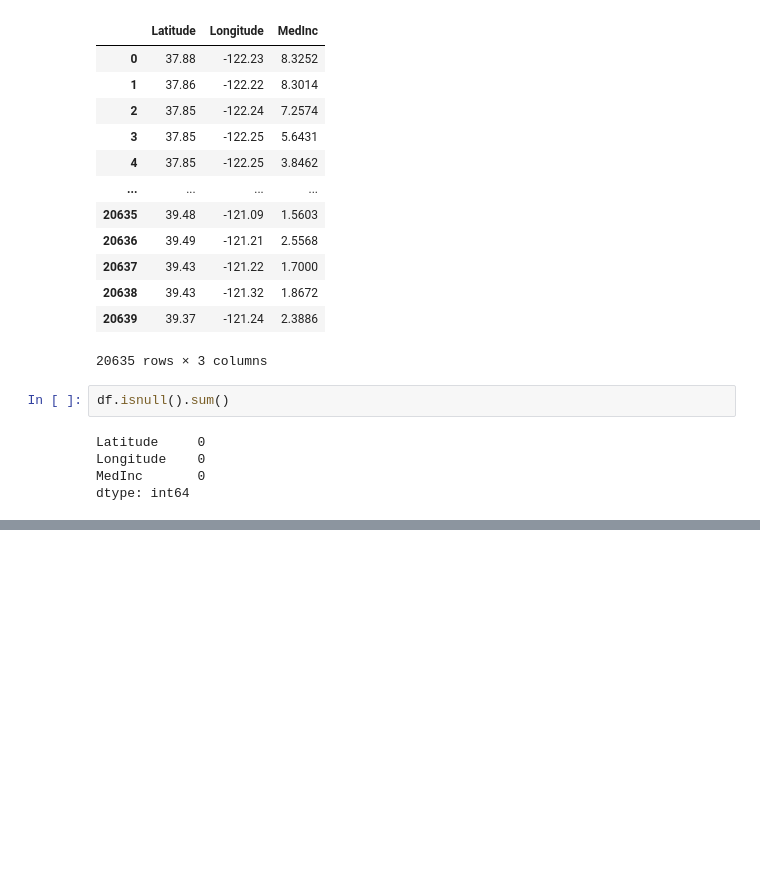
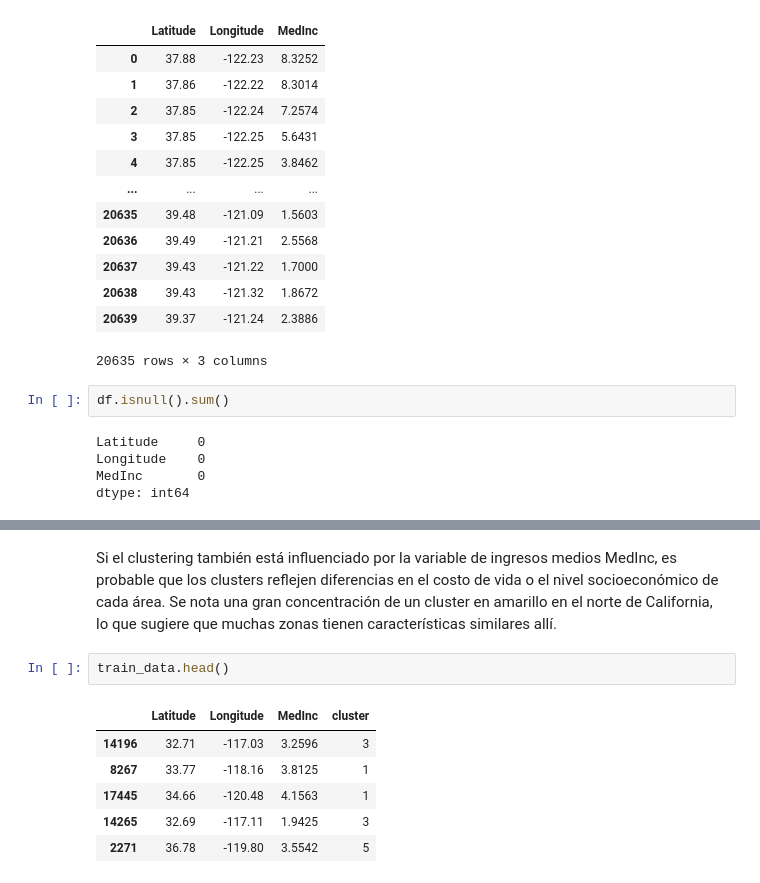
Before and after one commit to Bieloliver12/K-Medias, a Jupyter notebook: src/explore.ipynb, the cells around one changed output, grey strips where cells are left out. Saved outputs shown, nothing was run; the diff lists cells and outputs as text; blank space fills up the shorter version.

```diff
--- a/src/explore.ipynb
+++ b/src/explore.ipynb
@@ -136 +106,13 @@ findfont: Generic family 'sans-serif' not found because none of the following fa
+# %% [markdown]
+Si el clustering también está influenciado por la variable de ingresos medios MedInc, es probable que los clusters reflejen diferencias en el costo de vida o el nivel socioeconómico de cada área.
+Se nota una gran concentración de un cluster en amarillo en el norte de California, lo que sugiere que muchas zonas tienen características similares allí.
+# %%
+train_data.head()
+# %% [output]
+|  | Latitude | Longitude | MedInc | cluster |
+| 14196 | 32.71 | -117.03 | 3.2596 | 3 |
+| 8267 | 33.77 | -118.16 | 3.8125 | 1 |
+| 17445 | 34.66 | -120.48 | 4.1563 | 1 |
+| 14265 | 32.69 | -117.11 | 1.9425 | 3 |
+| 2271 | 36.78 | -119.80 | 3.5542 | 5 |
 # %%
```
Also changed, not shown: parts of 9 cells of this notebook.
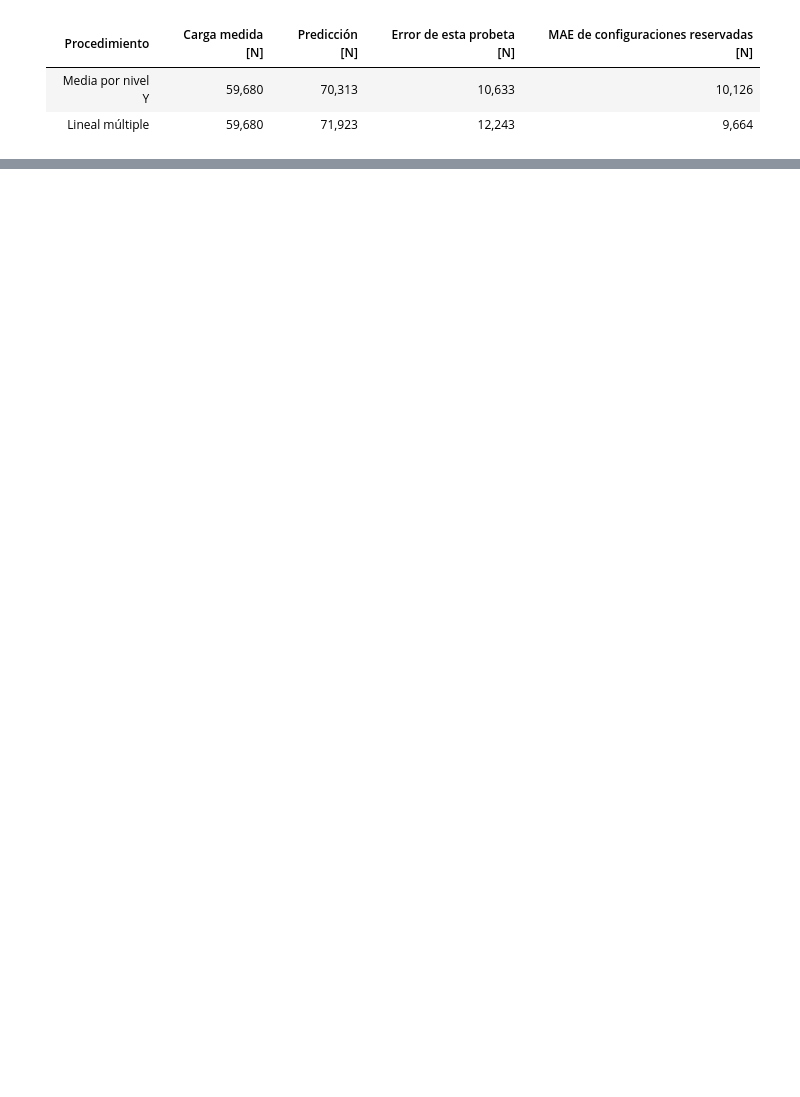
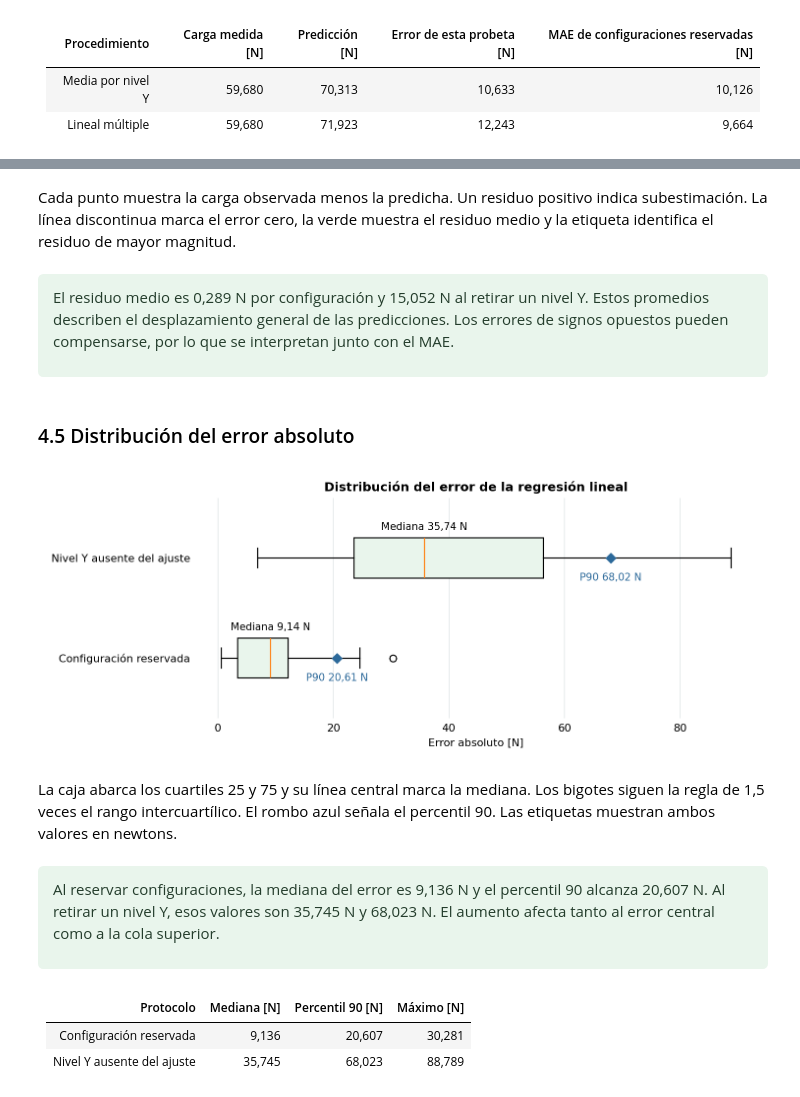
Before and after one commit to melissaaylasb-sudo/T02_MIA14_SeccionB, a Jupyter notebook: notebooks/Comparativa_6_Modelos_Regresion_Pantograficas.ipynb, the cells around one changed output, grey strips where cells are left out. Saved outputs shown, nothing was run; the diff lists cells and outputs as text; code cells hidden in the pictures; blank space fills up the shorter version.

```diff
--- a/notebooks/Comparativa_6_Modelos_Regresion_Pantograficas.ipynb
+++ b/notebooks/Comparativa_6_Modelos_Regresion_Pantograficas.ipynb
@@ -669,0 +256,29 @@ Constantes en el reajuste: `radio_pivote`. Redundantes en la base elegida: `nume
+# %% [markdown]
+Cada punto muestra la carga observada menos la predicha. Un residuo positivo indica subestimación. La línea discontinua marca el error cero, la verde muestra el residuo medio y la etiqueta identifica el residuo de mayor magnitud.
+# %% [markdown]
+<div style="background-color: #e9f5ec; color: #233c2b; padding: 0.8em 1em; border: 0; border-radius: 0.35em;">
+
+El residuo medio es 0,289 N por configuración y 15,052 N al retirar un nivel Y. Estos promedios describen el desplazamiento general de las predicciones. Los errores de signos opuestos pueden compensarse, por lo que se interpretan junto con el MAE.
+
+</div>
+# %% [markdown]
+### 4.5 Distribución del error absoluto
+# %%
+graficas.mostrar(graficas.distribucion_ganador, analisis.predicciones_ganador)
+# %% [output]
+[figure, added]
+# %% [markdown]
+La caja abarca los cuartiles 25 y 75 y su línea central marca la mediana. Los bigotes siguen la regla de 1,5 veces el rango intercuartílico. El rombo azul señala el percentil 90. Las etiquetas muestran ambos valores en newtons.
+# %% [markdown]
+<div style="background-color: #e9f5ec; color: #233c2b; padding: 0.8em 1em; border: 0; border-radius: 0.35em;">
+
+Al reservar configuraciones, la mediana del error es 9,136 N y el percentil 90 alcanza 20,607 N. Al retirar un nivel Y, esos valores son 35,745 N y 68,023 N. El aumento afecta tanto al error central como a la cola superior.
+
+</div>
+# %%
+vista.mostrar_resumen_errores(analisis.predicciones_ganador)
+# %% [output]
+| Protocolo | Mediana [N] | Percentil 90 [N] | Máximo [N] |
+| :--- | ---: | ---: | ---: |
+| Configuración reservada | 9,136 | 20,607 | 30,281 |
+| Nivel Y ausente del ajuste | 35,745 | 68,023 | 88,789 |
```
Also changed, not shown: parts of 118 cells of this notebook, 4 other files.
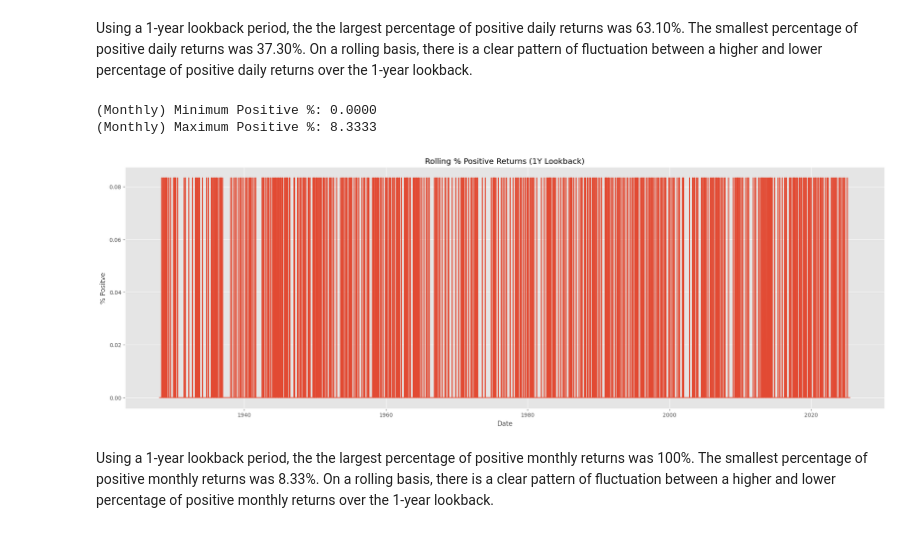
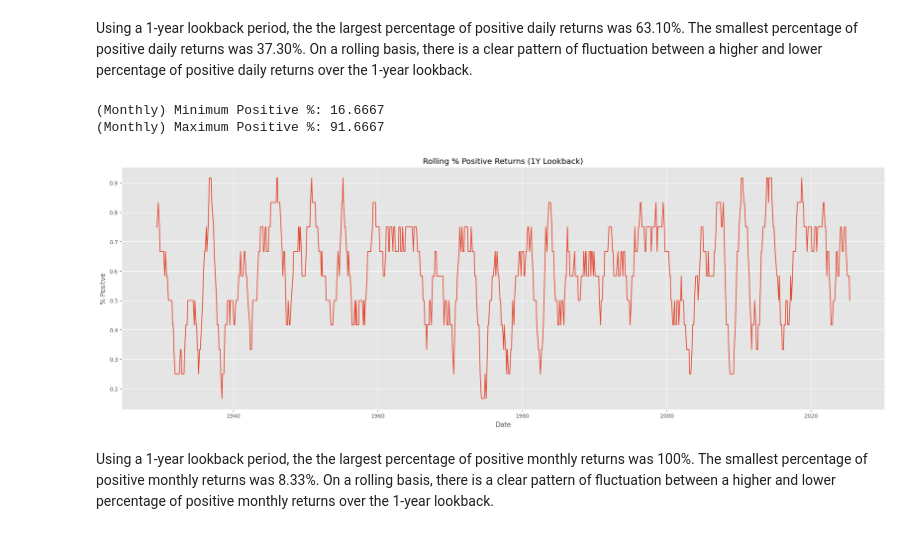
Before and after one commit to tzabcoder/QuantitativeFinance, a Jupyter notebook: General/return_behavior.ipynb, the cells around one changed output. Saved outputs shown, nothing was run; the diff lists cells and outputs as text; code cells hidden in the pictures.

```diff
--- a/General/return_behavior.ipynb
+++ b/General/return_behavior.ipynb
@@ -237,27 +237,27 @@ Using a 1-year lookback period, the the largest percentage of positive daily ret
 # %%
 # Calculate the percentage of positive monthly returns over a 1-year lookback period
 # NOTE: This is on a rolling basis
 
 MONTHLY_LOOKBACK = 12
 
 # Identify positive (1) and negative (0) returns
-positive = (data['Monthly'] > 0).astype(int)
+positive = (data['Monthly'].dropna() > 0).astype(int)
 monthly_pct_positive = positive.rolling(window=MONTHLY_LOOKBACK).mean()
 monthly_pct_positive.dropna(inplace=True)
 
 print(f"(Monthly) Minimum Positive %: {min(monthly_pct_positive)*100:.4f}")
 print(f"(Monthly) Maximum Positive %: {max(monthly_pct_positive)*100:.4f}")
 
 plt.figure(figsize=(25, 8))
 plt.plot(monthly_pct_positive)
 plt.title('Rolling % Positive Returns (1Y Lookback)')
 plt.xlabel('Date')
 plt.ylabel('% Positve')
 plt.show()
 # %% [output]
-(Monthly) Minimum Positive %: 0.0000
-(Monthly) Maximum Positive %: 8.3333
+(Monthly) Minimum Positive %: 16.6667
+(Monthly) Maximum Positive %: 91.6667
-[figure, old version]
+[figure, new version]
 # %% [markdown]
 Using a 1-year lookback period, the the largest percentage of positive monthly returns was 100%. The smallest percentage of positive monthly returns was 8.33%. On a rolling basis, there is a clear pattern of fluctuation between a higher and lower percentage of positive monthly returns over the 1-year lookback.
 # %% [markdown]
```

......

» What the task asks:
Search the listing for the word "dropna". Copy every line in which it occurs.

» Problem solution:
+positive = (data['Monthly'].dropna() > 0).astype(int)
 monthly_pct_positive.dropna(inplace=True)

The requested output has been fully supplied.